:: Records to process

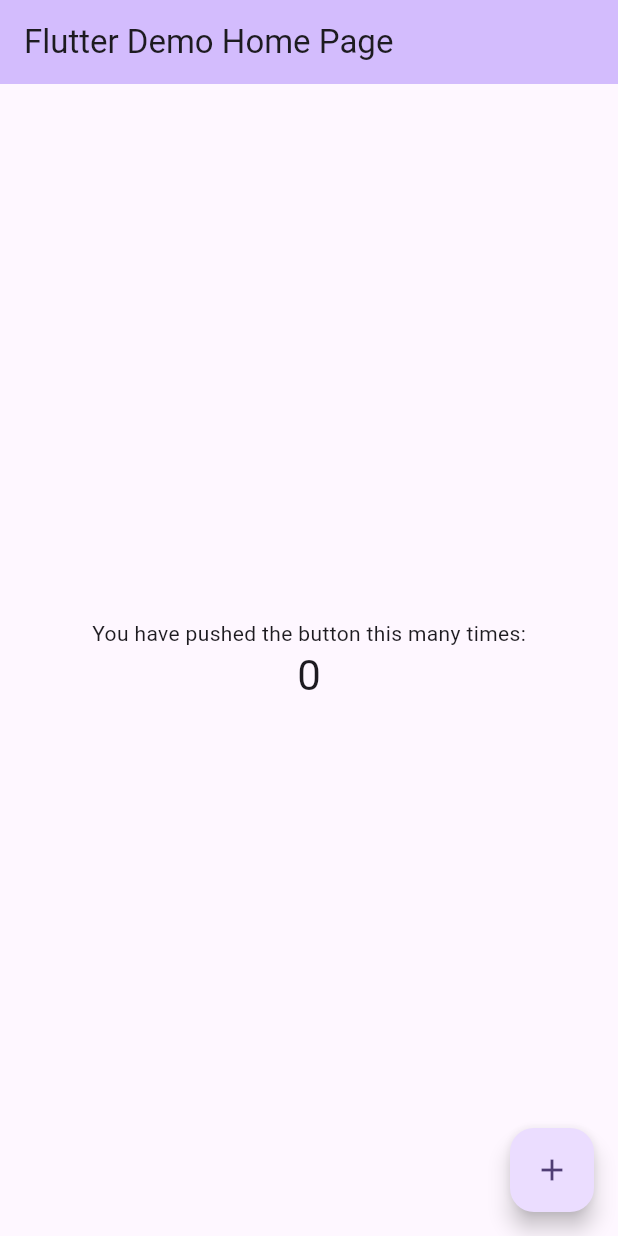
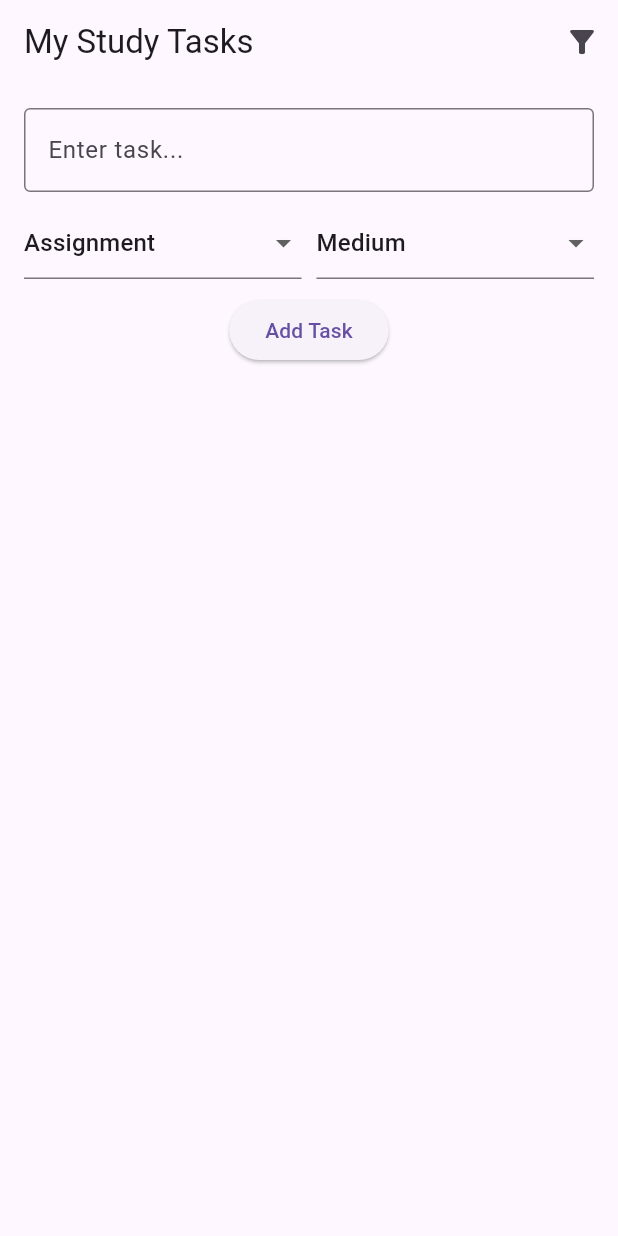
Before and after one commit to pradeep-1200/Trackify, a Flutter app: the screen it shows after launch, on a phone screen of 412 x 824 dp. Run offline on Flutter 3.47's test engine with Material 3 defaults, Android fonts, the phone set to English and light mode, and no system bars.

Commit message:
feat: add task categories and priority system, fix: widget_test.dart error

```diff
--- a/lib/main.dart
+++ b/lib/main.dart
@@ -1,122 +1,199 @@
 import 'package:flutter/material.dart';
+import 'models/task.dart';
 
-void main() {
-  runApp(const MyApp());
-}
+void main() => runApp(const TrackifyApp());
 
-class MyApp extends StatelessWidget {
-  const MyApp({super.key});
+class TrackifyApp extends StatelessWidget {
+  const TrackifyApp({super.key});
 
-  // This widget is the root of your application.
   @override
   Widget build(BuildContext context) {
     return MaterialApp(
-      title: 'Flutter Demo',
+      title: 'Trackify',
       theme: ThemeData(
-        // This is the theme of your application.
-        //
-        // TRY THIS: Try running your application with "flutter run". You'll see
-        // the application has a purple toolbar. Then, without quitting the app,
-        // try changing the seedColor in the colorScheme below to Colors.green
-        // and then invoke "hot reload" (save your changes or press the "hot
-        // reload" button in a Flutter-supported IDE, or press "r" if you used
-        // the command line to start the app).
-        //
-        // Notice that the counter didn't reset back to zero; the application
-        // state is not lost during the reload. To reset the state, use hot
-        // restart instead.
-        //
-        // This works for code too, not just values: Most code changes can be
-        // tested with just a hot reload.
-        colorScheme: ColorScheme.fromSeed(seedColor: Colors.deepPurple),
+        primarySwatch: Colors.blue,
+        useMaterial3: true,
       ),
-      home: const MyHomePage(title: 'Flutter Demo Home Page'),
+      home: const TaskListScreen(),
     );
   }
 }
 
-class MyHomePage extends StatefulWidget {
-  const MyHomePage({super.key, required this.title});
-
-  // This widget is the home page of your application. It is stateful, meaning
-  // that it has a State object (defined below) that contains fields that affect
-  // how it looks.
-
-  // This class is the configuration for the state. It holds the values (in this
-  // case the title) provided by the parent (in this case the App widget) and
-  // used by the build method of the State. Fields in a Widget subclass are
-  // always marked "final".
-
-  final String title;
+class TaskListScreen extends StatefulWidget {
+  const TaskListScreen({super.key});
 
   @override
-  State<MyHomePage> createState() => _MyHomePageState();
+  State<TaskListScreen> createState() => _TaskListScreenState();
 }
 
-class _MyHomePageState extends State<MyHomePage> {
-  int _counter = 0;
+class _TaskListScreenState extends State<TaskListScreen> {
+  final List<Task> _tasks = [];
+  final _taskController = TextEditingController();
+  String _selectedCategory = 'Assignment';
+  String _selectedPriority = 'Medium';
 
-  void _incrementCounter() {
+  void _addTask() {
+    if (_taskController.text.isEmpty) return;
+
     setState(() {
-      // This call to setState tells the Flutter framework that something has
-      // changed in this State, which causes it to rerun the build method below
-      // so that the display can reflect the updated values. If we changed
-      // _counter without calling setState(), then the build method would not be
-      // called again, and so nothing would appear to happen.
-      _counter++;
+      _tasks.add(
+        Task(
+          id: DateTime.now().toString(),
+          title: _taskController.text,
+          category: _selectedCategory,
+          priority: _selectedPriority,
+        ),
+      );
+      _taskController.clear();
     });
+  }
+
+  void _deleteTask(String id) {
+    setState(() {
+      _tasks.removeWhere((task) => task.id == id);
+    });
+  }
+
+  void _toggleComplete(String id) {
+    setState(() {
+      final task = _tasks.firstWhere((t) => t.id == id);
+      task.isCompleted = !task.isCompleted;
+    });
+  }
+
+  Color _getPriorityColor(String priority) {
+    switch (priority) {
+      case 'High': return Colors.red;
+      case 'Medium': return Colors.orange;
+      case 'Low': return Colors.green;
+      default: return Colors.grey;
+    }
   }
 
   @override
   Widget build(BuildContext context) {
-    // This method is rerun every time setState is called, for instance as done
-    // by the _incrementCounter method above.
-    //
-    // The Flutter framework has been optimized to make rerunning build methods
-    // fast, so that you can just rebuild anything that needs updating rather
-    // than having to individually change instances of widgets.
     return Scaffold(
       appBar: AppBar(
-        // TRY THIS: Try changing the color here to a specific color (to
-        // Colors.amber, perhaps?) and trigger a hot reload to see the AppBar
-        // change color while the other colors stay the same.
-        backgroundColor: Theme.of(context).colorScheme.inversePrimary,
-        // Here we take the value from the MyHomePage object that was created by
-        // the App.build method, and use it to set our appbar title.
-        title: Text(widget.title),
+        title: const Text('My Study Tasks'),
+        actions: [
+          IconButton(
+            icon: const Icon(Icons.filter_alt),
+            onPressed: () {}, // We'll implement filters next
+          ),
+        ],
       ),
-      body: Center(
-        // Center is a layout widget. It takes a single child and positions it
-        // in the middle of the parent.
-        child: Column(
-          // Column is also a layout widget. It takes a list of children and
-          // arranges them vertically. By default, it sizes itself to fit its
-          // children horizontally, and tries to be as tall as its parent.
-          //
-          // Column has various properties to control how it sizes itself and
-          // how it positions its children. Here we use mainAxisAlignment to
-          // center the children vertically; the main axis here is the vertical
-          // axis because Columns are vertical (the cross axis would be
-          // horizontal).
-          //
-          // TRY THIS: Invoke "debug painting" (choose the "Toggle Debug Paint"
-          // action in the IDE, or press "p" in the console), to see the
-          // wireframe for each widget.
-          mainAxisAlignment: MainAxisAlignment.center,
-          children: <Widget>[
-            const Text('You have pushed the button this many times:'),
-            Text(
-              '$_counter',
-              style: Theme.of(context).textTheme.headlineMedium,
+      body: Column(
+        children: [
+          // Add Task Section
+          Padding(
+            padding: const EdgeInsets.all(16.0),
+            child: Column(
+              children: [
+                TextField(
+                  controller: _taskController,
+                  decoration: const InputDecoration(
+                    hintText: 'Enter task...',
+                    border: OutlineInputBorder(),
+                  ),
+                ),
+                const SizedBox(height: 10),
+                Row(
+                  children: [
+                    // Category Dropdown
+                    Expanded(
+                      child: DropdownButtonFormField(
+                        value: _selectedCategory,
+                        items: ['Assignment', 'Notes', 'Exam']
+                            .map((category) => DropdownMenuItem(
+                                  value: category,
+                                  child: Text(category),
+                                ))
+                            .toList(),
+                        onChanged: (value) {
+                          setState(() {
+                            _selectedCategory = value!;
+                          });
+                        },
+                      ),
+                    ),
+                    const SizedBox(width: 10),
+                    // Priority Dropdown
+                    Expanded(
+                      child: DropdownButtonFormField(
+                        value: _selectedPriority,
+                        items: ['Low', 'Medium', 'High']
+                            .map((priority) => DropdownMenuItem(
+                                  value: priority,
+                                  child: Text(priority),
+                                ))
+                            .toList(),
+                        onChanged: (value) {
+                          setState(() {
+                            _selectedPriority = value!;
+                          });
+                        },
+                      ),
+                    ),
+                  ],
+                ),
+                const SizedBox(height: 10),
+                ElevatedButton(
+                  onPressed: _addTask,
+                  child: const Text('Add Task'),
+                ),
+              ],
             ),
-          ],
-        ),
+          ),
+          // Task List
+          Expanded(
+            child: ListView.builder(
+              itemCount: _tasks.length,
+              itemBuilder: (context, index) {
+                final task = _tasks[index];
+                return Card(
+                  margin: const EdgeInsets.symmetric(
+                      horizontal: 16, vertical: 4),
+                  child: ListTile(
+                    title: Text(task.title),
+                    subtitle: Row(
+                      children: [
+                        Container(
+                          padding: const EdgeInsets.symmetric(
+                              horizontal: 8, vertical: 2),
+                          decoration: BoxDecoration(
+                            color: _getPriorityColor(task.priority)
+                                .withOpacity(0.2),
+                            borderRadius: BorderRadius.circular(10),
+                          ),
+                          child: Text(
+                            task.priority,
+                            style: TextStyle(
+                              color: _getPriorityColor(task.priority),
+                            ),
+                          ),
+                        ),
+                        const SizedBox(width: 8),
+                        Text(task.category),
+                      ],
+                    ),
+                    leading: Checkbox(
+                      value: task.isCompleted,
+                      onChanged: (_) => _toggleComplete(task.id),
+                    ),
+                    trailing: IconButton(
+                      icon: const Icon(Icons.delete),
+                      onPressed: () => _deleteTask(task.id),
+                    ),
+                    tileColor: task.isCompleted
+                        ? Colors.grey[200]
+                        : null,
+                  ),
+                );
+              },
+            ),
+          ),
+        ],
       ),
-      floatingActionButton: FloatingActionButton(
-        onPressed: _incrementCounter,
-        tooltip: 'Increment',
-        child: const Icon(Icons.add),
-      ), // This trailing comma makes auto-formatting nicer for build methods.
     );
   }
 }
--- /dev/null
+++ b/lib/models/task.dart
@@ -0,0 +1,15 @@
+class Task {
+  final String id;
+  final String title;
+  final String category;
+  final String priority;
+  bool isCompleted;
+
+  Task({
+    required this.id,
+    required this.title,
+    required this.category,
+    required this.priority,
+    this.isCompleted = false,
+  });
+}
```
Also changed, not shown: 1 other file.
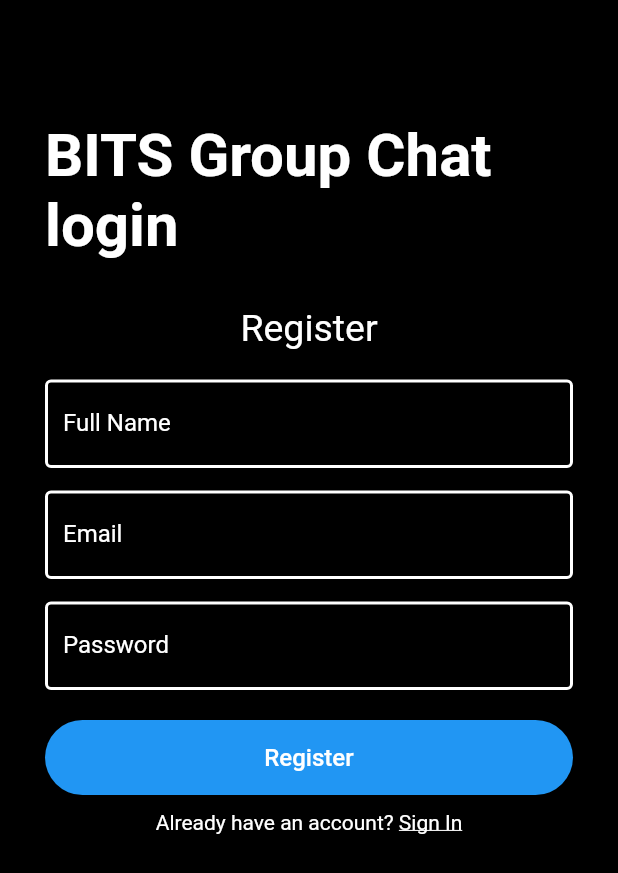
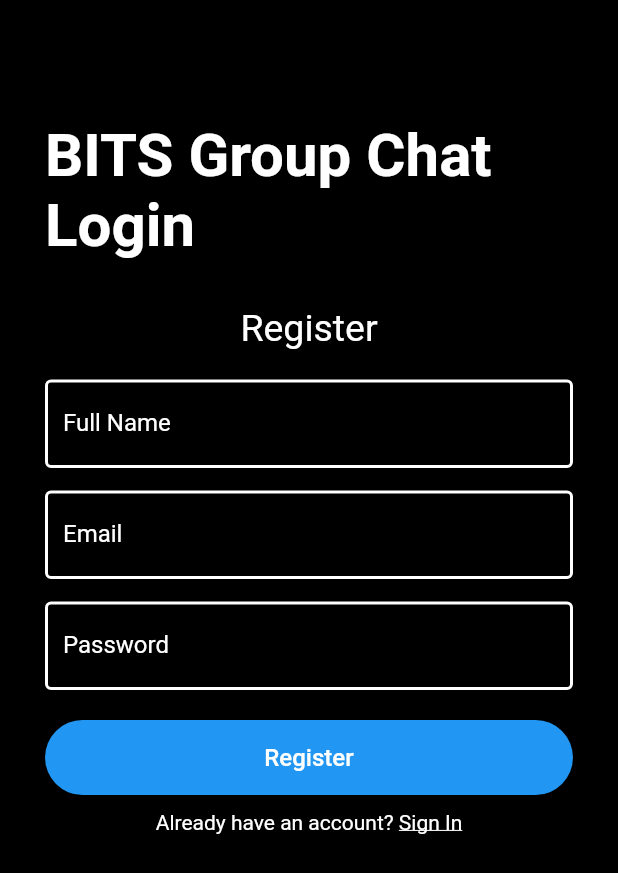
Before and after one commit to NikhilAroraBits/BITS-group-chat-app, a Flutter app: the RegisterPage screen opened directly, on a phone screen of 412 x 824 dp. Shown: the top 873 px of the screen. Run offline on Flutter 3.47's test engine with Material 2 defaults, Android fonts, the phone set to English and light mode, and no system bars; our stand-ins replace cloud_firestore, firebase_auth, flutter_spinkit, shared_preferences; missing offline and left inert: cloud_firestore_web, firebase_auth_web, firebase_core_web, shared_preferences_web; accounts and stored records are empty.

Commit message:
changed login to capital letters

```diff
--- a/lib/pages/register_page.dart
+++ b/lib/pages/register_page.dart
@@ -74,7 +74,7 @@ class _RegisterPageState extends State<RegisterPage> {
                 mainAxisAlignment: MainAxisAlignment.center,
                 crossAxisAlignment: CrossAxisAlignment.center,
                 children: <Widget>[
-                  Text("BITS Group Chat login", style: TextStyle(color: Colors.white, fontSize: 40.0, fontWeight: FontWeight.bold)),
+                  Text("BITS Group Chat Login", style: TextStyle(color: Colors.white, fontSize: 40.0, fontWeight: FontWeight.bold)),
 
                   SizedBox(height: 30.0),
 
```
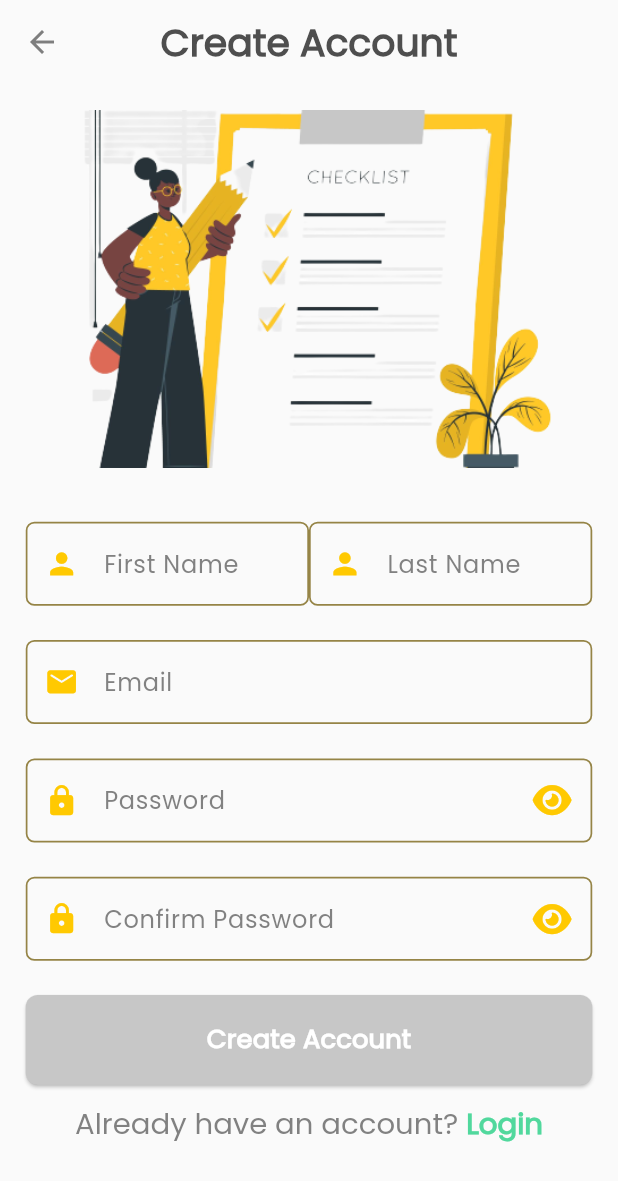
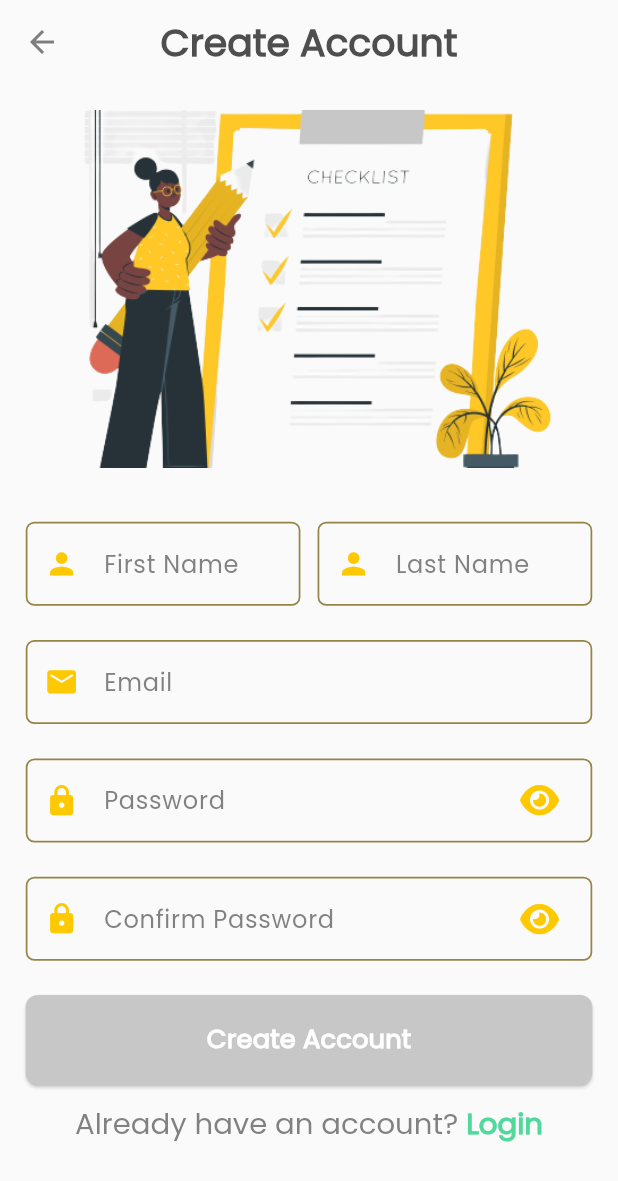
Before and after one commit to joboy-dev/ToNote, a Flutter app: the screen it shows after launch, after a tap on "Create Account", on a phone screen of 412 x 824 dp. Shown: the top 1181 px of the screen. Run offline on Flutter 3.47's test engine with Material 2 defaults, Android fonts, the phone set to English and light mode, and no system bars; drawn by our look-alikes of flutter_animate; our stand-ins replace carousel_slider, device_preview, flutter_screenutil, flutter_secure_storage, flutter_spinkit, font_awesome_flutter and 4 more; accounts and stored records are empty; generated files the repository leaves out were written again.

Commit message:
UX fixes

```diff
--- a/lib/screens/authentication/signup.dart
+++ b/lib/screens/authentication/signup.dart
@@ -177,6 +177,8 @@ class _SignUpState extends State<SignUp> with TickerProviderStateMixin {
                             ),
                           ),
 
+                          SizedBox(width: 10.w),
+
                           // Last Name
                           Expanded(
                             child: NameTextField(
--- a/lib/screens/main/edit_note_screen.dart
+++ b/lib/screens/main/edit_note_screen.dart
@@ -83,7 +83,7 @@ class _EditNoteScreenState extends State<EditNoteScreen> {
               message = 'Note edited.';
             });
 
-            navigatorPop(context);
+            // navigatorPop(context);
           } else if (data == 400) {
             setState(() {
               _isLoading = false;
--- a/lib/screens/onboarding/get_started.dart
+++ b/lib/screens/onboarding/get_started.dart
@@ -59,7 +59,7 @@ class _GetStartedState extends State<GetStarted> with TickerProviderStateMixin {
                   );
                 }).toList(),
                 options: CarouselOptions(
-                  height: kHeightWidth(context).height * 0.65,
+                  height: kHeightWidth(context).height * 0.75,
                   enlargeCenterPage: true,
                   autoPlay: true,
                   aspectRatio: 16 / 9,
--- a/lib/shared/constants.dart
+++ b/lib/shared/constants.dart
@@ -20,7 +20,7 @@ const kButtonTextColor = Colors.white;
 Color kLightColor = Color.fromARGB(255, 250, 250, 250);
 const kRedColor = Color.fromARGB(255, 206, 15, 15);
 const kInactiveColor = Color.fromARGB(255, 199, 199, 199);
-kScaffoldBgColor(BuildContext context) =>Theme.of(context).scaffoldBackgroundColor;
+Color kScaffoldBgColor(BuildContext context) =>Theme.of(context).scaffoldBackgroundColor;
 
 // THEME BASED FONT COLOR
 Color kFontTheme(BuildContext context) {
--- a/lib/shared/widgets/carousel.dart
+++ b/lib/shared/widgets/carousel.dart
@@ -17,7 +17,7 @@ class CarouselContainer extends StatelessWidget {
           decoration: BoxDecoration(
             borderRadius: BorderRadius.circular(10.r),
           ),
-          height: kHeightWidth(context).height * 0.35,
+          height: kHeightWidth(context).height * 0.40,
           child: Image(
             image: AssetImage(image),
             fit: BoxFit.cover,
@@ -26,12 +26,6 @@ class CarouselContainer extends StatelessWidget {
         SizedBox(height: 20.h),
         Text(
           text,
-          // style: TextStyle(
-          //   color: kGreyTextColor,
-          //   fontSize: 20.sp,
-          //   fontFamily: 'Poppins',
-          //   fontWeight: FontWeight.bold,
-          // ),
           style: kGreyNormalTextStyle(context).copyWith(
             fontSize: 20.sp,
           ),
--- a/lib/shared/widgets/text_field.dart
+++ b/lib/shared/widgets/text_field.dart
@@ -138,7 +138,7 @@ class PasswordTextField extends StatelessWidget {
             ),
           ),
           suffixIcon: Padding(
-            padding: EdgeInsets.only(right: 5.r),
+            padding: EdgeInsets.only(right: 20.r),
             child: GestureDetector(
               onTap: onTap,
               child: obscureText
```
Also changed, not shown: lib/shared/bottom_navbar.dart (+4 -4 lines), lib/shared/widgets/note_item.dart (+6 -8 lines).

::::

• **What you need to do**:
Some lines in the records above contain "SizedBox". Count them and give the number only.

• **Written response**:
7